- Explori-dating: While what we’re looking for has changed – this hasn’t necessarily made dating super serious. In fact, the pandemic has made almost half of us (48%) question what our ‘type’ even is. Looking ahead to 2022, more two fifths of people on Bumble would describe their approach to dating as exploratory (43%).
- Consciously Single: We’ve all heard of ‘conscious uncoupling’ but 2022 is all about finding that someone, not just anyone. The pandemic has made half of us (53%) realise that it’s actually OK to be alone for a while. Looking ahead, people are consciously making a decision to be single, with the majority of singletons (54%) being more mindful and intentional in how, and when, they date.
- Dry Dating: We were locked down, then released and then locked down. It was a rollercoaster of wine and cocktails but for many people this has also led to new drinking habits, especially post-confinement. In fact,1 in 3 (34%) people are now more likely to consider going on a ‘dry date’ than they were pre-pandemic. This is even higher amongst those who under 32, looks like Gen Z are bucking the trend of first date drinks, and taking to social media to talk about it with #soberdating having over 370,000 views on TikTok.
- Power PDA: With vaccination rates increasing – PDA is back in a big way and it looks like it’s not just the celebs that are into it. Globally, more than 2 in 3 (68%) say say that they are more open to public displays of affection post-pandemic.
Do you have a story to share?
Get in touch by emailing MetroLifestyleTeam@Metro.co.uk.

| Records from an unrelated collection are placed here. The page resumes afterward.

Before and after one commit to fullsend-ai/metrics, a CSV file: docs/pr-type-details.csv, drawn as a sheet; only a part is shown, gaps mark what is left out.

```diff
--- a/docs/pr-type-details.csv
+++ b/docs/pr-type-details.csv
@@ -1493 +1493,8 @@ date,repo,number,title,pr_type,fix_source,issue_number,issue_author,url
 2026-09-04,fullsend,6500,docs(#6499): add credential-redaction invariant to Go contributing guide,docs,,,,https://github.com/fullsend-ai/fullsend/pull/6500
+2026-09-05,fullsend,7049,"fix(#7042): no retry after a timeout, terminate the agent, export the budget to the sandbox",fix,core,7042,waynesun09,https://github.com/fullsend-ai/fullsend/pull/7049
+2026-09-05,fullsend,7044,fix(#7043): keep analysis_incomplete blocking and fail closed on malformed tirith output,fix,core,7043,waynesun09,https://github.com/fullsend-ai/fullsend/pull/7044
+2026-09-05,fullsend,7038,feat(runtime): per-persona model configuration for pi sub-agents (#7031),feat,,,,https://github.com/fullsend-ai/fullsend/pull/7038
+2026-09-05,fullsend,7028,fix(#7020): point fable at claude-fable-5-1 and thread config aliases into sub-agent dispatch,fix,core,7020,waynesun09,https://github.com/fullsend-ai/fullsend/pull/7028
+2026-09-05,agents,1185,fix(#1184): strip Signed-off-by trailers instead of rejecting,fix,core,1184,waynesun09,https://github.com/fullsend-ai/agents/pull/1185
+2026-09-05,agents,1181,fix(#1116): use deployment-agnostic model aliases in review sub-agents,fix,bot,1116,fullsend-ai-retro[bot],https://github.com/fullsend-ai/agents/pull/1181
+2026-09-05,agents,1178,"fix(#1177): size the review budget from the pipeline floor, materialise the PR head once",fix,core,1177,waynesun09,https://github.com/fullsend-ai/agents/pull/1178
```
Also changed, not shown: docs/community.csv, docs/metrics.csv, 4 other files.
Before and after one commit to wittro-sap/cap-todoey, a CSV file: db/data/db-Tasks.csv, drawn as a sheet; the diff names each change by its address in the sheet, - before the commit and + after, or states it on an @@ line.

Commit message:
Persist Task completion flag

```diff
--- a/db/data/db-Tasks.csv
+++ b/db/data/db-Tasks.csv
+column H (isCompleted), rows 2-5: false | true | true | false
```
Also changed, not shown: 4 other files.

The Insidexpress is now on Telegram and Google News. Join us on Telegram and Google News, and stay updated.